(c) As used in this subsection:
(i) “DNA” means human deoxyribonucleic acid.
(ii) “Identified” means the individual’s legal name is XXXXX XXXXX he or she has been determined to be the source of the DNA.
(3) An indictment for kidnapping, extortion, assault with intent to commit murder, attempted murder, manslaughter, or first-degree home invasion may be found and filed within 10 years after the offense is committed.
(4) An indictment for identity theft or attempted identity theft may be found and filed as follows:
(a) Except as otherwise provided in subdivision (b), an indictment may be found and filed within 6 years after the offense is committed.
(b) If evidence of the violation is obtained and the individual who committed the offense has not been identified, an indictment may be found and filed at any time after the offense is committed, but not more than 6 years after the individual is identified.
(i) “Identified” means the individual’s legal name is known.
(ii) “Identity theft” means 1 or more of the following:
(A) Conduct prohibited in section 5 or 7 of the identity theft protection act, 2004 PA 452, MCL 445.65 and 445.67.
(B) Conduct prohibited under former section 285 of the Michigan penal code, 1931 PA 328.
(5) All other indictments may be found and filed within 6 years after the offense is committed.
If charge was made five years after the offense, how long do they have to take me to court dealing that it is eight years? What is the penalty for this crime? Can I become a fugitive?
The punishment depends upon the amount of the benefit received. If the amount involved is $500 or less, the offense is a 1 year maximum misdemeanor. If the amount involved is greater than $500, the offense is a 4 year maximum felony. The amount calculated is the difference between the lawful amount of assistance or aid and the amount of assistance or aid actually received. As a criminal defendant you have a right to a speedy trial guaranteed by the U.S. and Michigan state constitutions. Generally a defendant in Michigan charged with a felony crime has a right to trial within six months of the date of arrest, and a defendant charged with a misdemeanor crime has a right to trial within 28 days of arrest, but it's not really that simple. Speedy trial rights are a complex discussion that go far beyond the scope of this service. However, it is not unusual in the majority of cases for a defendant to waive their speedy trial rights (because it's unrealistic to think that a defendant will be ready for trial on a misdemeanor in 28 days or within 6 months on a felony, as cases take far longer to prepare).As such, there is no set time limit. How long it takes to get to resolution of your case if you take it to trial depends on a number of factors- how busy the court docket is, the amount of discovery done by each side in the case, how many pre-trial motions and hearings are required, even whether the judge or one of the lawyers gets sick or goes on vacation can cause delays. Thus, it's not usual for cases, especially felonies, to sometimes take years to make it to trial.
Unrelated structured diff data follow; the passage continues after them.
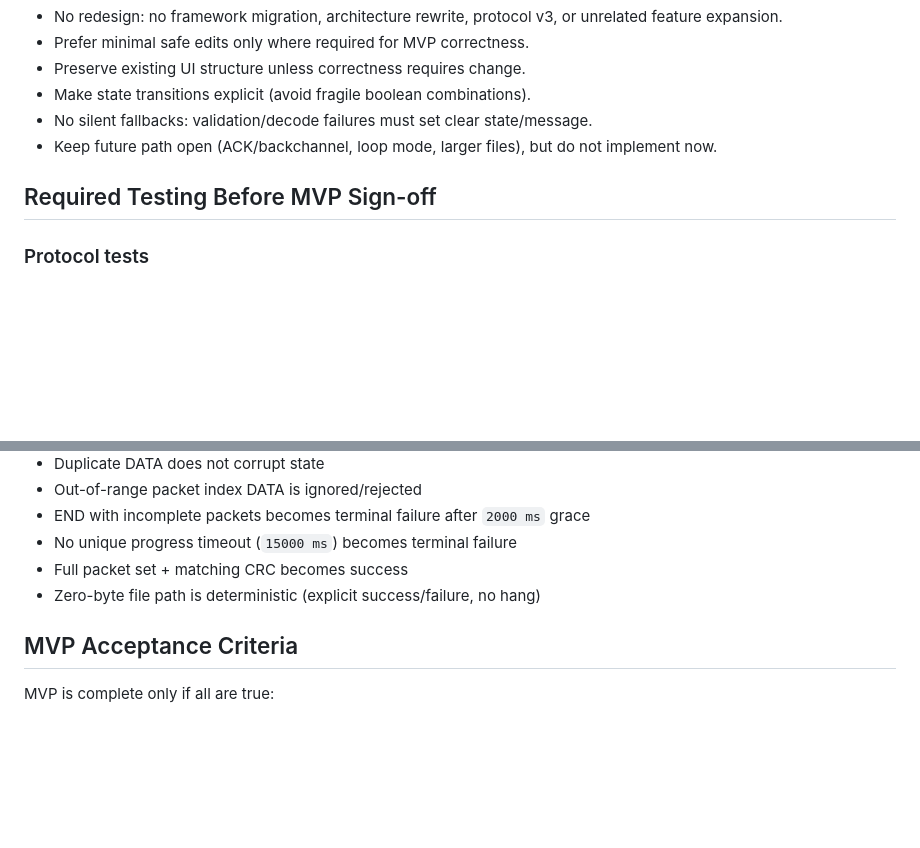
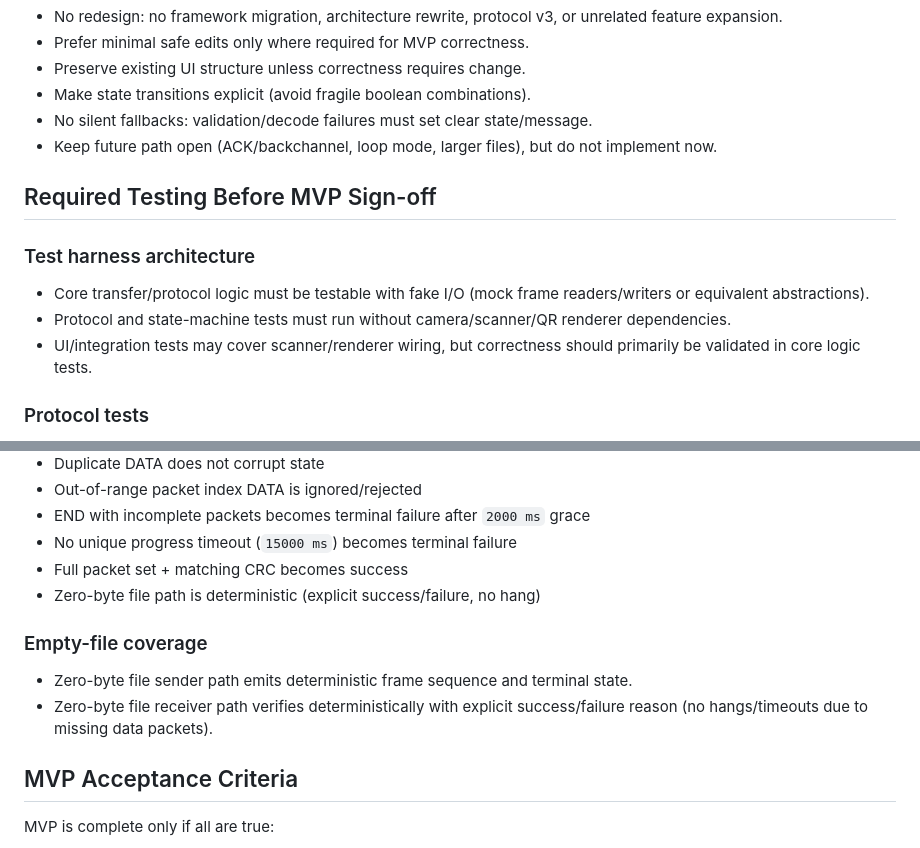
Before and after one commit to andresmoks720/localPattern, a Markdown page: mvp.md, 2 parts joined by grey strips. Rendered like a GitHub page; blank space fills up the shorter version.

```diff
--- a/mvp.md
+++ b/mvp.md
@@ -277,6 +293,11 @@ Do not build for hostile/noisy multi-sender conditions, but still prevent cross-
 
 ## Required Testing Before MVP Sign-off
 
+### Test harness architecture
+- Core transfer/protocol logic must be testable with fake I/O (mock frame readers/writers or equivalent abstractions).
+- Protocol and state-machine tests must run without camera/scanner/QR renderer dependencies.
+- UI/integration tests may cover scanner/renderer wiring, but correctness should primarily be validated in core logic tests.
+
 ### Protocol tests
 - HEADER roundtrip parse/assemble
 - DATA roundtrip parse/assemble
@@ -303,6 +324,10 @@ Do not build for hostile/noisy multi-sender conditions, but still prevent cross-
 - No unique progress timeout (`15000 ms`) becomes terminal failure
 - Full packet set + matching CRC becomes success
 - Zero-byte file path is deterministic (explicit success/failure, no hang)
+
+### Empty-file coverage
+- Zero-byte file sender path emits deterministic frame sequence and terminal state.
+- Zero-byte file receiver path verifies deterministically with explicit success/failure reason (no hangs/timeouts due to missing data packets).
 
 ## MVP Acceptance Criteria
 MVP is complete only if all are true:
```
Also changed, not shown: other parts of mvp.md (+16 -0 lines), mvp_todo.md (+22 -3 lines).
As to whether you could become a fugitive, as you have been charged with the offense, if you were to flee to avoid prosecution, yes, that would make you a fugitive from justice and most likely, a felony warrant would be issued for your arrest.
I ran a daycare operation and I was told that I charged the state for children that was not in the company care which means I should not charge for them. The business is no longer in operation so do this fall under welfare fraud?
I was the director of the child care center. It was said that hours were billed for children not in care. Does this fall under welfare fraud? The business is no longer in existance and I don't have records but the parent of the children worked there and it was not true. What can I do because I do not have any records/
(a) assistance or relief than that to which he is justly entitled; or